It was opposed by the US and some European powers but Denmark has since passed a law making it illegal to burn holy books in public. Sweden is reviewing its laws after last year's spate of Quran-burnings soured its relations with Muslim countries.

Mr Akram said the “case for specific prohibition is strong” as he warned a lack of action to tackle the problem could lead to a “breakdown of consensus”.

“The international consensus to combat hatred based on religion stands on thin ice based on differences in ideological approaches,” he said.

“The thresholds generally identified to test incitement levels have been set so high that hate speakers have significant room to manoeuvre.”

Volker Turk, the UN's High Commissioner for Human Rights, said displays of contempt for religious texts were “often fed by a deeper pool of misperceptions and discrimination”.

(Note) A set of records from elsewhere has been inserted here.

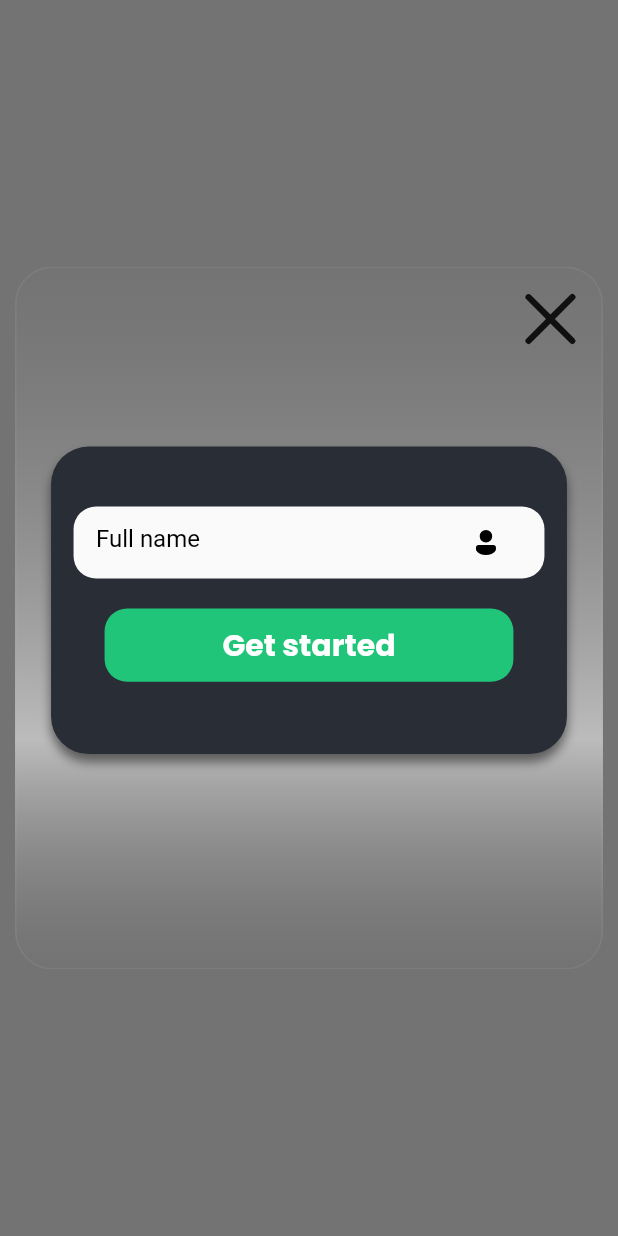
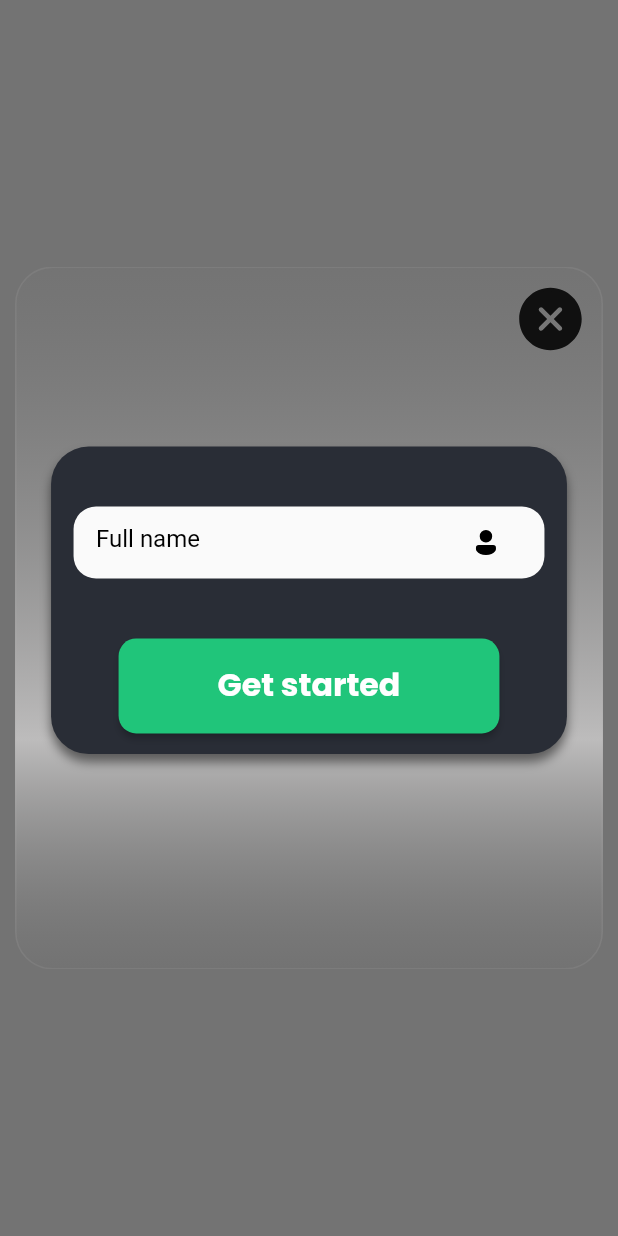
Before and after one commit to lahcenbcf/flutter2cpiApp, a Flutter app: what afficherDialog() shows on an empty page, opened directly, on a phone screen of 412 x 824 dp. Run offline on Flutter 3.47's test engine with Material 2 defaults, Android fonts, the phone set to English and light mode, and no system bars; our stand-ins replace dropdown_button2, fluentui_system_icons, flutter_screenutil, google_fonts, gradient_borders.

Commit message:
new updates

```diff
--- a/lib/pages/Login_page/components/guest.dart
+++ b/lib/pages/Login_page/components/guest.dart
@@ -43,7 +43,7 @@ void afficherDialog(context) {
                 child: GestureDetector(
                     onTap: () => Navigator.of(context).pop(),
                     child: const Icon(
-                      FluentIcons.dismiss_12_filled,
+                      FluentIcons.dismiss_circle_12_filled,
                       size: 50.0,
                     )),
               ),
--- a/lib/pages/Login_page/components/guestBox.dart
+++ b/lib/pages/Login_page/components/guestBox.dart
@@ -49,28 +49,29 @@ class GuestBox extends StatelessWidget {
             ),
           ),
           const SizedBox(
-            height: 20.0,
+            height: 40.0,
           ),
           GestureDetector(
             onTap: () {
 
             },
-            child: Container(
-              height: 50.h,
-              width: 258.w,
-              decoration:const BoxDecoration(
-                  borderRadius: BorderRadius.all(Radius.circular(15.0)),
-                  color:ThemeInfo.secondaryColor),
-              child: Center(
-                  child: Text(
-                'Get started',
-                style: TextStyle(
-                  fontFamily: ThemeInfo.fontFamily,
-                    color: Colors.white,
-                    fontWeight: FontWeight.w700,
-                    fontSize: 20.0),
-              )),
-            ),
+            child: ElevatedButton(
+                            onPressed: () {
+
+                            },
+                            style: ElevatedButton.styleFrom(
+                              backgroundColor:
+                                  const Color.fromRGBO(32, 197, 122, 1),
+                              textStyle: GoogleFonts.poppins(
+                                  fontSize: 20.sp, fontWeight: FontWeight.w700),
+                              padding: EdgeInsets.symmetric(
+                                  vertical: 16.h, horizontal: 62.5.w),
+                              shape: RoundedRectangleBorder(
+                                borderRadius: BorderRadius.circular(12.r),
+                              ),
+                            ),
+                            child: const Text("Get started"),
+                          ),
           )
         ],
       ),
--- a/lib/pages/Sign_up/sign_up_view.dart
+++ b/lib/pages/Sign_up/sign_up_view.dart
@@ -1,3 +1,4 @@
+import 'package:flluter2cpi/pages/Login_page/components/guest.dart';
 import 'package:flluter2cpi/pages/Sign_up/Components/custom_text_field.dart';
 import 'package:flluter2cpi/pages/Sign_up/sign_up_view_model.dart';
 import 'package:flutter/material.dart';
@@ -254,7 +255,9 @@ class _SignUpState extends State<SignUp> {
                           ),
                           SizedBox(height: 7.h),
                           InkWell(
-                            onTap: () {},
+                            onTap: () {
+
+                            },
                             child: CircleAvatar(
                               radius: 30.r,
                               backgroundColor:
```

Irene Khan, UN special rapporteur for freedom of expression and opinion, similarly described burnings of the Quran as “deplorable acts” that “must be condemned”.

However, she said hatred “cannot be eliminated by legal prohibition alone” and urged politicians to play their part by speaking out and not pouring fuel on the fire in a bumper year of elections around the world.

“Criminalisation is necessary in the most egregious cases but should be used with caution as it can be counter-productive,” she said.

“States must adopt a range of social policies and programmes to promote diversity, tolerance and respect for human rights and the rule of law.”

Updated: March 08, 2024, 1:36 PM